I use the
append_row function a lot for concatenating vectors/reals. Often I end up with nested
append_row commands in order to pack different vectors together, such as for a
I’ve recently learned though that I could do something similar by simply creating a vector with brackets:
[val1, val2, val3... valN]
What I’m wondering is if there is any speed/complexity trade-off between these two ways to compose vectors? For example, if I had 10 distinct values, would 10 nested
append_row statements make more sense or one set of brackets? Also, given that I’m often doing this in the transformed parameters block, does this matter at all for gradient evaluation/the AD stack?

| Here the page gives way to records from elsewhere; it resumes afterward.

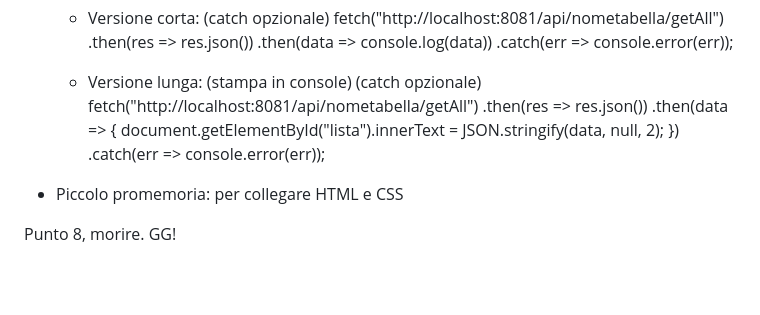
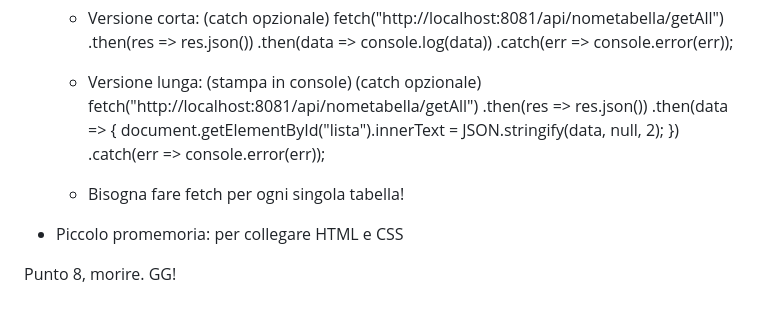
Before and after one commit to Juriet1990/Java, a Markdown page: Allenamento-EsameJava/TUTORIAL.md, the part around the change. Drawn GitHub-style; blank space fills up the shorter version.

```diff
--- a/Allenamento-EsameJava/TUTORIAL.md
+++ b/Allenamento-EsameJava/TUTORIAL.md
@@ -170,6 +170,8 @@ Punto 7, frontend:
             })
             .catch(err => console.error(err));
 
+    * Bisogna fare fetch per ogni singola tabella!
+
 - Piccolo promemoria: per collegare HTML e CSS <link rel="stylesheet" href="stile.css">
 
 Punto 8, morire. GG!
```
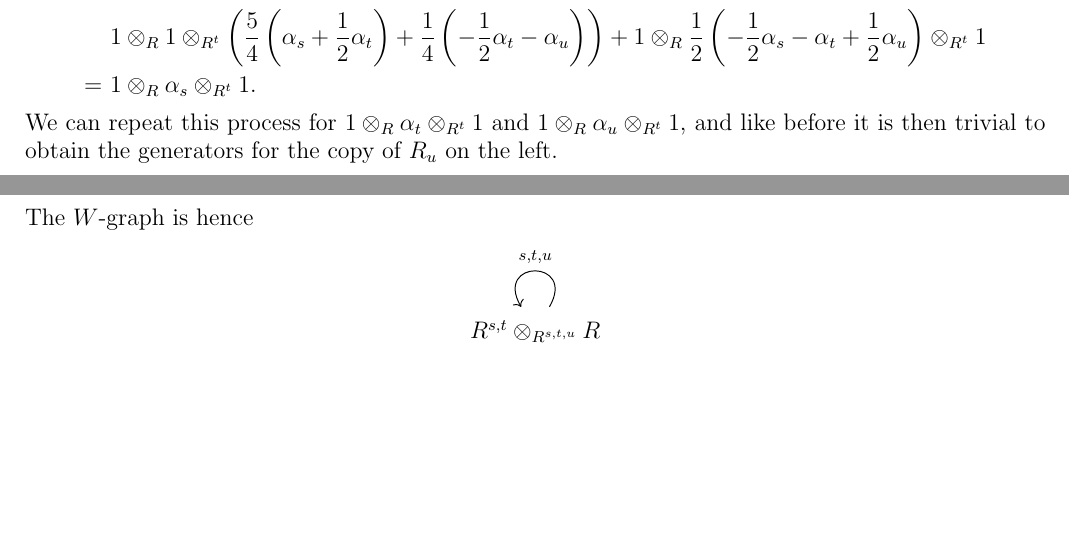
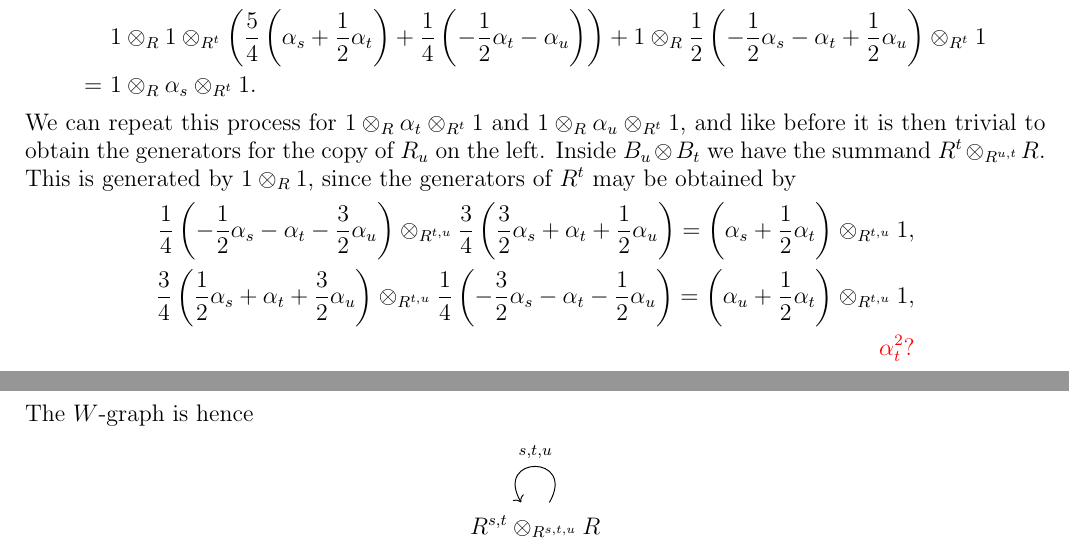
Before and after one commit to Delphinoid/delphinoid.github.io, a LaTeX paper (research/7/Notes.tex): two parts of pages 39 and 40 of 42, joined at a grey line, cut so that both start at the same text, the shorter picture padded with empty space. The pictures show the PDF file research/7/Notes.pdf that the author committed with the source.

Commit message:
Modified birepresentation theory notes.

```diff
--- a/research/7/Notes.tex
+++ b/research/7/Notes.tex
@@ -1546,7 +1546,15 @@ uts : \alpha_s &\mapsto -\alpha_s - \alpha_t - \alpha_u, \qquad &uts : \alpha_t
 =&\ 1 \otimes_R \alpha_s \otimes_{R^t} 1.
 \end{split}
 \end{align*}
-\noindent We can repeat this process for $1 \otimes_R \alpha_t \otimes_{R^t} 1$ and $1 \otimes_R \alpha_u \otimes_{R^t} 1$, and like before it is then trivial to obtain the generators for the copy of $R_u$ on the left.\newpage
+\noindent We can repeat this process for $1 \otimes_R \alpha_t \otimes_{R^t} 1$ and $1 \otimes_R \alpha_u \otimes_{R^t} 1$, and like before it is then trivial to obtain the generators for the copy of $R_u$ on the left. Inside $B_u \otimes B_t$ we have the summand $R^t \otimes_{R^{u,t}} R$. This is generated by $1 \otimes_R 1$, since the generators of $R^t$ may be obtained by
+\begin{align*}
+\begin{split}
+\frac{1}{4}\left(-\frac{1}{2}\alpha_s - \alpha_t - \frac{3}{2}\alpha_u\right) \otimes_{R^{t,u}} \frac{3}{4}\left(\frac{3}{2}\alpha_s + \alpha_t + \frac{1}{2}\alpha_u\right) = \left(\alpha_s + \frac{1}{2}\alpha_t\right) \otimes_{R^{t,u}} 1,\\
+\frac{3}{4}\left(\frac{1}{2}\alpha_s + \alpha_t + \frac{3}{2}\alpha_u\right) \otimes_{R^{t,u}} \frac{1}{4}\left(-\frac{3}{2}\alpha_s - \alpha_t - \frac{1}{2}\alpha_u\right) = \left(\alpha_u + \frac{1}{2}\alpha_t\right) \otimes_{R^{t,u}} 1,\\
+\textcolor{red}{\alpha_t^2?}
+\end{split}
+\end{align*}
+\newpage
 
 \noindent The $W$-graph is hence\\[7\linespacing]
 \begin{center}
@@ -1554,7 +1562,7 @@ uts : \alpha_s &\mapsto -\alpha_s - \alpha_t - \alpha_u, \qquad &uts : \alpha_t
 & & & R^{s,t} \otimes_{R^{s,t,u}} R\arrow[out=60, in=120, loop, looseness=5, "{s,t,u}"'] & & &\\
 % & & R \otimes_R B_{ut}\arrow[dl, shift right, "s"']\arrow[ur, "s"']\arrow[out=80, in=140, loop, looseness=5, "{t,u}"'] & & R_u \otimes_R B_{ts}\arrow[ul, "u"']\arrow[dr, shift right, "u"']\arrow[out=40, in=100, loop, looseness=5, "{s,t}"'] & &\\
 % & & \textcolor{red}{R^{s,t} \otimes_{R^{t,u}} R}\arrow[dl, shift right, "s"']\arrow[ur, "s"']\arrow[out=80, in=140, loop, looseness=5, "{t,u}"'] & & \textcolor{red}{?}\arrow[ul, "u"']\arrow[dr, shift right, "u"']\arrow[out=40, in=100, loop, looseness=5, "{s,t}"'] & &\\
-& & \textcolor{red}{?}\arrow[dl, shift right, "s"']\arrow[ur, "s"']\arrow[out=80, in=140, loop, looseness=5, "{t,u}"'] & & \textcolor{red}{?}\arrow[ul, "u"']\arrow[dr, shift right, "u"']\arrow[out=40, in=100, loop, looseness=5, "{s,t}"'] & &\\
+& & \textcolor{red}{R^t \otimes_{R^{t,u}} R?}\arrow[dl, shift right, "s"']\arrow[ur, "s"']\arrow[out=80, in=140, loop, looseness=5, "{t,u}"'] & & \textcolor{red}{?}\arrow[ul, "u"']\arrow[dr, shift right, "u"']\arrow[out=40, in=100, loop, looseness=5, "{s,t}"'] & &\\
 & R \otimes_R B_u\arrow[ur, shift right, "t"']\arrow[dl, shift right, "t"']\arrow[out=80, in=140, loop, looseness=5, "{s,u}"'] & & R_u \otimes_R B_t\arrow[dl, shift right, "s"']\arrow[ur, "s"']\arrow[dr, shift right, "u"']\arrow[ul, "u"']\arrow[out=60, in=120, loop, looseness=5, "{t}"'] & & R_{ut} \otimes_R B_s\arrow[dr, shift right, "t"']\arrow[ul, shift right, "t"']\arrow[out=40, in=100, loop, looseness=5, "{s,u}"'] &\\
 R\arrow[ur, shift right, "u"']\arrow[out=220, in=280, loop, looseness=5, "{s,t}"'] & & R_u\arrow[ul, "u"']\arrow[ur, shift right, "t"']\arrow[out=240, in=300, loop, looseness=5, "{s}"'] & & R_{ut}\arrow[ur, "s"']\arrow[ul, shift right, "t"']\arrow[out=240, in=300, loop, looseness=5, "{u}"'] & & R_{uts}\arrow[ul, shift right, "s"']\arrow[out=260, in=320, loop, looseness=5, "{t,u}"']
 % & & & Q_9 & & &\\
```
Also changed, not shown: research/7/Notes.pdf.
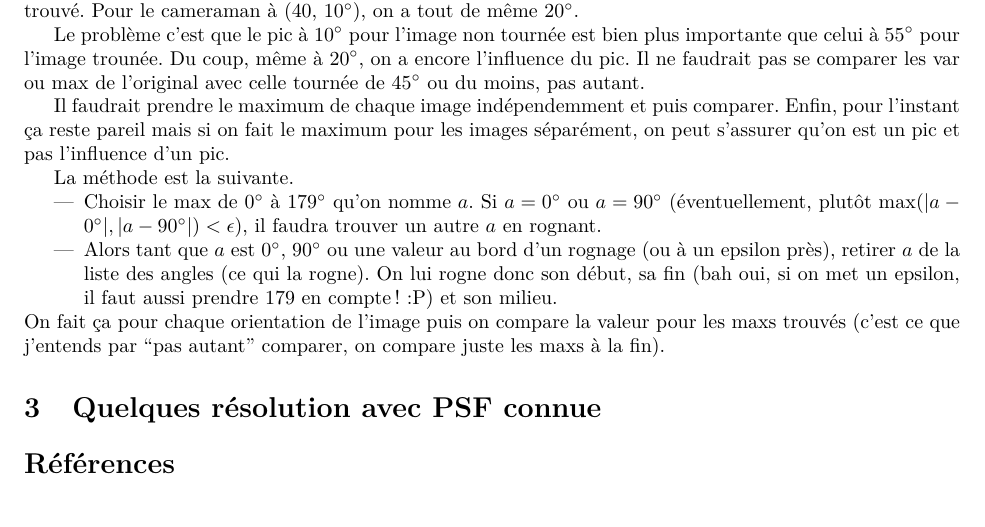
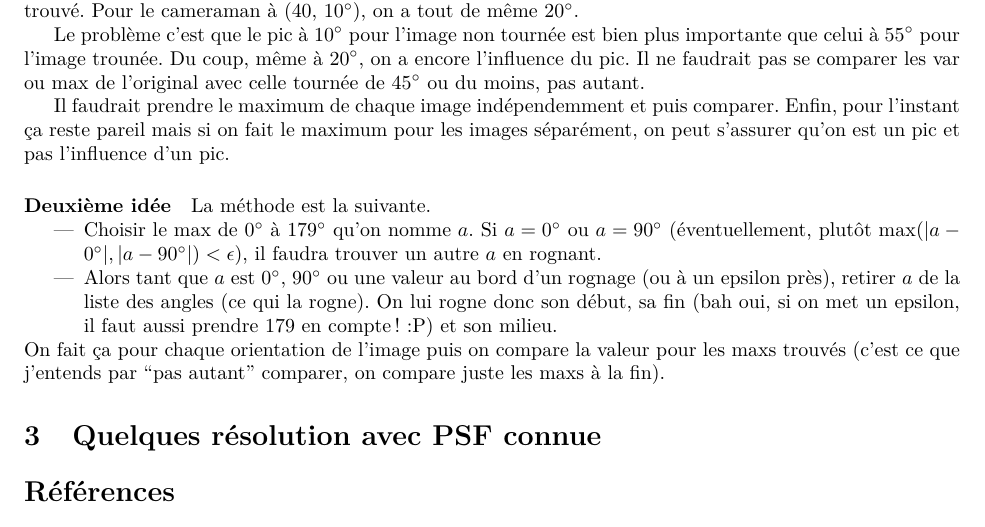
Before and after one commit to blegat/LFSAB1507, a LaTeX document (report/main.tex): part of page 2 of 7, cut so that both start at the same text. Compiled offline with pdfLaTeX.

Commit message:
Add title for 2nd idea

```diff
--- a/report/main.tex
+++ b/report/main.tex
@@ -138,6 +138,7 @@ Il ne faudrait pas se comparer les var ou max de l'original avec celle tournée
 Il faudrait prendre le maximum de chaque image indépendemment et puis comparer.
 Enfin, pour l'instant ça reste pareil mais si on fait le maximum pour les images séparément, on peut s'assurer qu'on est un pic et pas l'influence d'un pic.
 
+\paragraph{Deuxième idée}
 La méthode est la suivante.
 \begin{itemize}
   \item Choisir le max de \ang{0} à \ang{179} qu'on nomme $a$.
```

Thanks for any insight -
10 nested append_row calls would be very inefficient as append_row(a,b) creates a new container with
size(a)+size(b) elements and copies both a and b in the new container.
So if a,b and c all have 10 elements the nested calls
append_row(append_row(a,b),c) will make 10+10 copies for the inside call and 20+10 for the outside call, 50 copies all together. [a,b,c] should only make 30 copies.
append_row(append_row(append_row(a,b),c),d) makes 90 copies instead of 40, and so on.
In your case of 10 scalar elements this amount to 2+3+4+5+6+7+8+9+10 = 54 copies instead of 10.
So just a quick follow-up, thanks so much for your comments! Do you get the same overhead if the vectors given to
append_row are zero-length? I know it works fine but didn’t know if it had less overhead.
Glad to help.
In that case the overhead is that you create N zero-length containers vs 1 zero-length container, where N is the number of append_row calls. Obviously, no copy overhead. I dont think this overhead should be noticeable if N isn’t really in the hundred-thousands.
Also, matrices are stored by column, so manipulating them by row is less efficient than by column. That shouldn’t matter too much for appending, though, as it’s going to copy the whole thing anyway.